Security Council Briefing: Threats to international peace and security caused by terrorist acts
Statement by Lise Gregoire van Haaren,
Deputy Permanent Representative of the Kingdom of the Netherlands to the United Nations
New York, 13 February 2018
The Kingdom of the Netherlands would like to thank the Permanent Representative of Peru for today’s briefing on terrorism and critical infrastructure in its capacity of Chair of the Counter-Terrorism Committee. Today it’s exactly one year after the adoption of resolution 2341.
Financial networks, energy facilities and food distribution systems do not only form the pillars of our countries, they are vital to the welfare of our societies. Much of these networks and systems transcend borders. As such, critical infrastructure underlines our vulnerability, as well as the close linkages between our countries and our national security.
In my intervention, I would like to focus on three important aspects:
- Protection of soft targets;
- Public-private partnerships;
- Further multilateral action.
Firstly, protecting our critical infrastructure is vital to enhance our security.
A specific concern is protecting soft targets. We have all been shocked by terrorist attacks on concert halls, markets and hotels. These attacks have huge impact on our societies.
As we wìll not change our way of life or give in on our freedoms, we have to enhance our resilience. Enhancing resilience starts with appropriate risk assessments based on solid risk analyses.

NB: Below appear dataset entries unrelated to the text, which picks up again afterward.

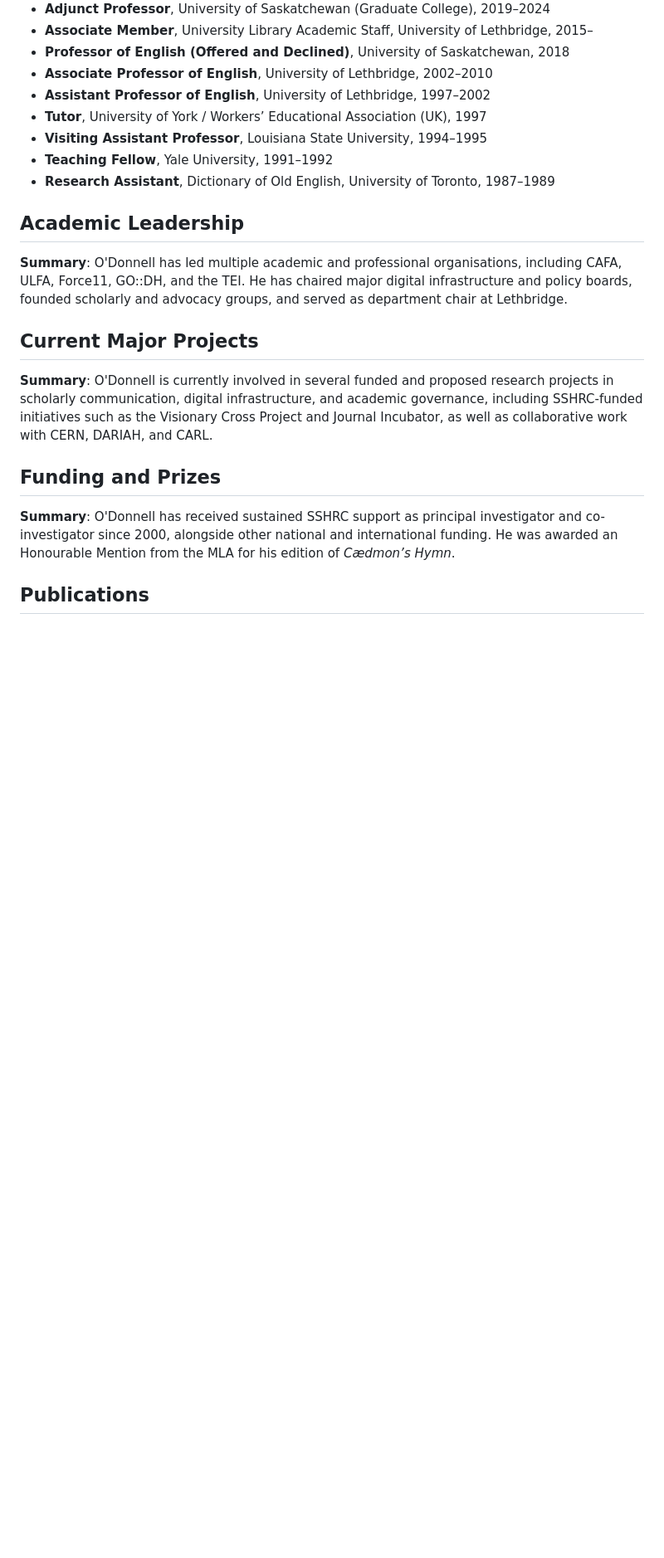
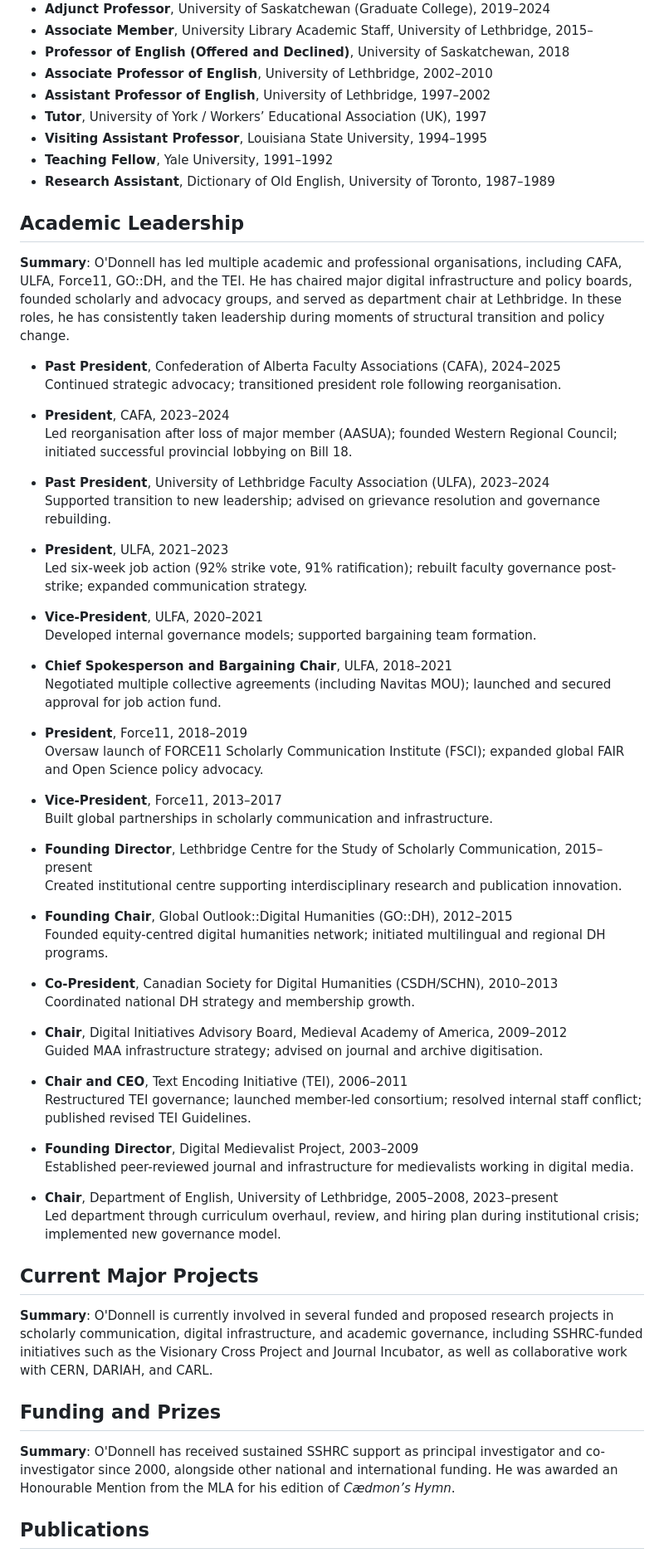
Before and after one commit to caedmon5/curriculum-vitae, a Markdown page: cv.md, the part around one of its changes. Shown at 83% size. Drawn GitHub-style; blank space fills up the shorter version.

Commit message:
Enrich Academic Leadership section with verified accomplishments for each role based on admin CV and cover letter [Response 178 | 2025-04-19 20:16 -0600 | Chat name: CV Refinement Restarted | ID: jnR37cVkf5]

```diff
--- a/cv.md
+++ b/cv.md
@@ -57,7 +57,54 @@ _Last updated: 2025-04-19_
 - **Research Assistant**, Dictionary of Old English, University of Toronto, 1987–1989
 
 ## Academic Leadership
-**Summary**: O'Donnell has led multiple academic and professional organisations, including CAFA, ULFA, Force11, GO::DH, and the TEI. He has chaired major digital infrastructure and policy boards, founded scholarly and advocacy groups, and served as department chair at Lethbridge.
+
+**Summary**: O'Donnell has led multiple academic and professional organisations, including CAFA, ULFA, Force11, GO::DH, and the TEI. He has chaired major digital infrastructure and policy boards, founded scholarly and advocacy groups, and served as department chair at Lethbridge. In these roles, he has consistently taken leadership during moments of structural transition and policy change.
+
+- **Past President**, Confederation of Alberta Faculty Associations (CAFA), 2024–2025
+  Continued strategic advocacy; transitioned president role following reorganisation.
+
+- **President**, CAFA, 2023–2024
+  Led reorganisation after loss of major member (AASUA); founded Western Regional Council; initiated successful provincial lobbying on Bill 18.
+
+- **Past President**, University of Lethbridge Faculty Association (ULFA), 2023–2024
+  Supported transition to new leadership; advised on grievance resolution and governance rebuilding.
+
+- **President**, ULFA, 2021–2023
+  Led six-week job action (92% strike vote, 91% ratification); rebuilt faculty governance post-strike; expanded communication strategy.
+
+- **Vice-President**, ULFA, 2020–2021
+  Developed internal governance models; supported bargaining team formation.
+
+- **Chief Spokesperson and Bargaining Chair**, ULFA, 2018–2021
+  Negotiated multiple collective agreements (including Navitas MOU); launched and secured approval for job action fund.
+
+- **President**, Force11, 2018–2019
+  Oversaw launch of FORCE11 Scholarly Communication Institute (FSCI); expanded global FAIR and Open Science policy advocacy.
+
+- **Vice-President**, Force11, 2013–2017
+  Built global partnerships in scholarly communication and infrastructure.
+
+- **Founding Director**, Lethbridge Centre for the Study of Scholarly Communication, 2015–present
+  Created institutional centre supporting interdisciplinary research and publication innovation.
+
+- **Founding Chair**, Global Outlook::Digital Humanities (GO::DH), 2012–2015
+  Founded equity-centred digital humanities network; initiated multilingual and regional DH programs.
+
+- **Co-President**, Canadian Society for Digital Humanities (CSDH/SCHN), 2010–2013
+  Coordinated national DH strategy and membership growth.
+
+- **Chair**, Digital Initiatives Advisory Board, Medieval Academy of America, 2009–2012
+  Guided MAA infrastructure strategy; advised on journal and archive digitisation.
+
+- **Chair and CEO**, Text Encoding Initiative (TEI), 2006–2011
+  Restructured TEI governance; launched member-led consortium; resolved internal staff conflict; published revised TEI Guidelines.
+
+- **Founding Director**, Digital Medievalist Project, 2003–2009
+  Established peer-reviewed journal and infrastructure for medievalists working in digital media.
+
+- **Chair**, Department of English, University of Lethbridge, 2005–2008, 2023–present
+  Led department through curriculum overhaul, review, and hiring plan during institutional crisis; implemented new governance model.
+
 
 ## Current Major Projects
 **Summary**: O'Donnell is currently involved in several funded and proposed research projects in scholarly communication, digital infrastructure, and academic governance, including SSHRC-funded initiatives such as the Visionary Cross Project and Journal Incubator, as well as collaborative work with CERN, DARIAH, and CARL.
```
Also changed, not shown: other parts of cv.md (+3 -3 lines).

Developing these assessments requires the involvement of all relevant stakeholders. The government should play a facilitating role in this, but it is up to the private sector to take their responsibility as well.
This brings me to my second point. In many countries, the majority of critical infrastructure is privately owned. In the Netherlands, this figure is even 90%, making public-private partnerships essential. We need to involve private partners in sharing knowledge and shaping our policy.
Therefore, in the Netherlands, we have set up so-called Information Sharing and Analysis Centres. These centres have been set up across 11 sectors, including finances, energy and cyber security.
For cyber, the scale of insecurity caused by the proliferation of significant cyber incidents will demand increased action from all stakeholders. To this end, our National Cyber Security Centre facilitates sharing information between critical infrastructure partners, including from the private sector, to mitigate the impact of cyber incidents.
Further multilateral action
Mr President, my third and final point is on multilateral action. Even though protecting critical infrastructure is a national competence, the UN and other multilateral organizations have an important supporting role to play.
CTED plays a central role in mapping countries’ capacities to protect critical infrastructure and identifying possible gaps. The Office of Counter-Terrorism is key for coordinating subsequent capacity building by the UN.
Other organizations are equally important. For example in the context of the European Union, the Netherlands and the EU, together with public and private partners, organized a tabletop exercise to practice a possible disruption of electricity networks.
Like Peru and the US and others before us, I would also like to highlight the work done by the Global Counterterrorism Forum, or GCTF. Last September, the GCTF launched the ‘Antalya Memorandum on the Protection of Soft Targets in a Counterterrorism Context’. This initiative, led by the US and Turkey, offers publicly available and ready to use good practices to include in national policies.
As co-chair of the GCTF, we are grateful to the various UN entities that have contributed to the development of these good practices.
In conclusion, Mr. President, we welcome the progress made in implementing resolution 2341 and encourage further cooperation between Member States and between multilateral organisations.
Only by working together, we can increase our national ànd global security.
Thank you very much.